=== DATA FOR REVIEW ===

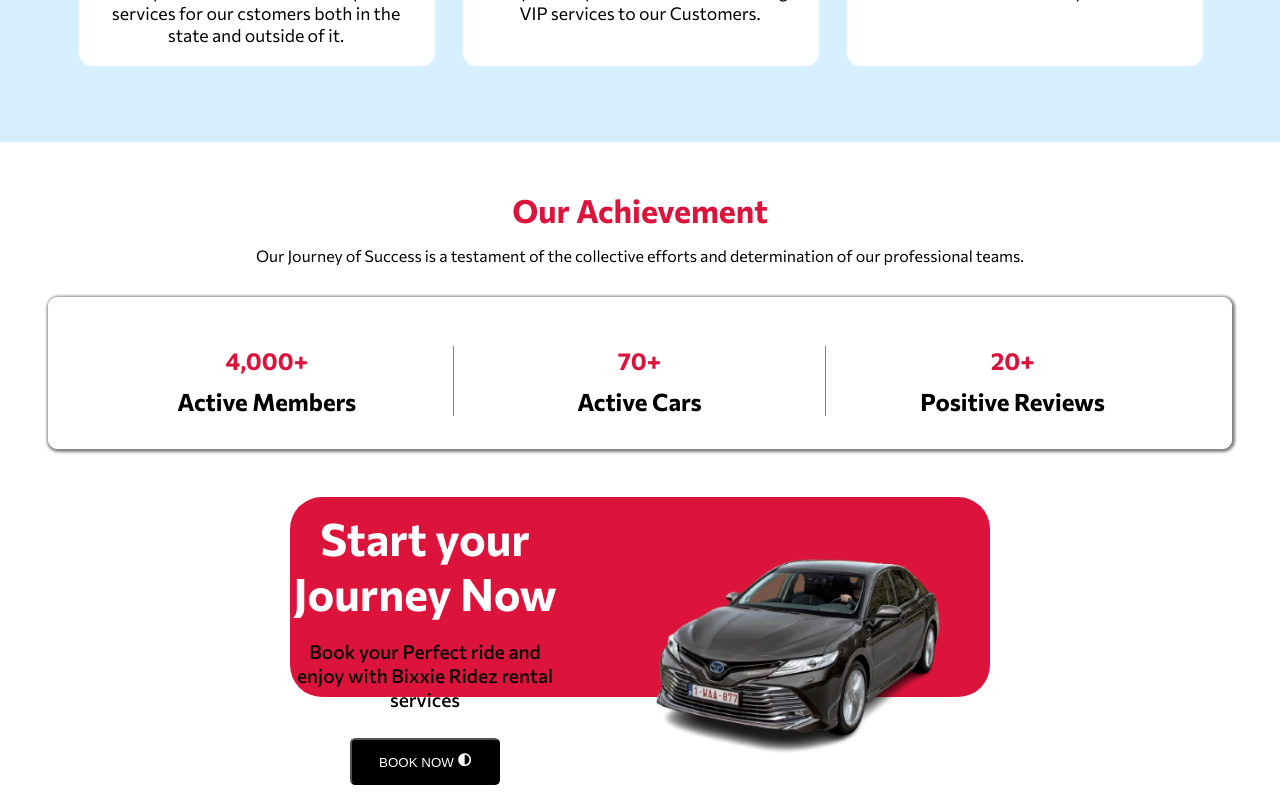
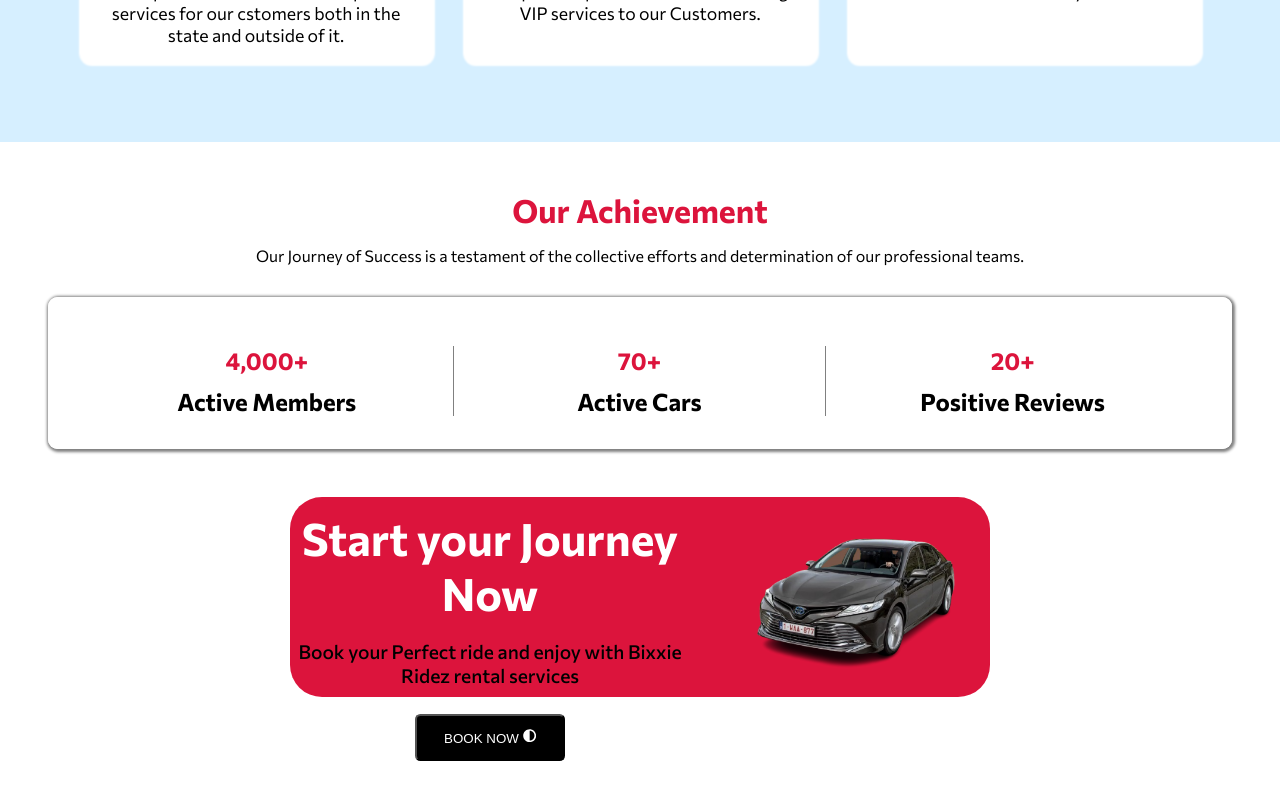
Before and after one commit to iamgreatofweb3/Bixxie-Car-website, a Next.js app: page / in a window 1280 px wide. Shown: the part 3348-4148 px from the top of the page. After the commit the page ends 4109 px from the top, so only its background shows below. Built offline with nearby package versions, Linux system fonts and the light colour scheme.

Commit message:
new commit

```diff
--- a/src/app/layout.js
+++ b/src/app/layout.js
@@ -7,6 +7,7 @@
   openGraph:{
     title:"Welcome to Bixxie-Car-World",
     description:"Affordable and reliable Car renting services",
+     metadataBase: new URL("https://bixxie-car-website.vercel.app/"),
     images:[
       {
         url :"/car1.png",
--- a/src/components/BookDesignFolder/bookdesign.jsx
+++ b/src/components/BookDesignFolder/bookdesign.jsx
@@ -17,7 +17,7 @@
                             </button>
                 </div>
                 <div className="right-part">
-                    <Image src="/car-bg-removed.png" width={430} height={300} alt="SlideImg" className="slideImg"/>
+                    <Image src="/car-bg-removed.png" width={300} height={200} alt="SlideImg" className="slideImg"/>
                 </div>
             </div>
 
```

===

-- WORK REQUEST --
Each entry needs to be returned verbatim, with its pictures left out.

-- RESULT OF THE EXERCISE --
Before and after one commit to iamgreatofweb3/Bixxie-Car-website, a Next.js app: page / in a window 1280 px wide. Shown: the part 3348-4148 px from the top of the page. After the commit the page ends 4109 px from the top, so only its background shows below. Built offline with nearby package versions, Linux system fonts and the light colour scheme.

Commit message:
new commit

```diff
--- a/src/app/layout.js
+++ b/src/app/layout.js
@@ -7,6 +7,7 @@
   openGraph:{
     title:"Welcome to Bixxie-Car-World",
     description:"Affordable and reliable Car renting services",
+     metadataBase: new URL("https://bixxie-car-website.vercel.app/"),
     images:[
       {
         url :"/car1.png",
--- a/src/components/BookDesignFolder/bookdesign.jsx
+++ b/src/components/BookDesignFolder/bookdesign.jsx
@@ -17,7 +17,7 @@
                             </button>
                 </div>
                 <div className="right-part">
-                    <Image src="/car-bg-removed.png" width={430} height={300} alt="SlideImg" className="slideImg"/>
+                    <Image src="/car-bg-removed.png" width={300} height={200} alt="SlideImg" className="slideImg"/>
                 </div>
             </div>
 
```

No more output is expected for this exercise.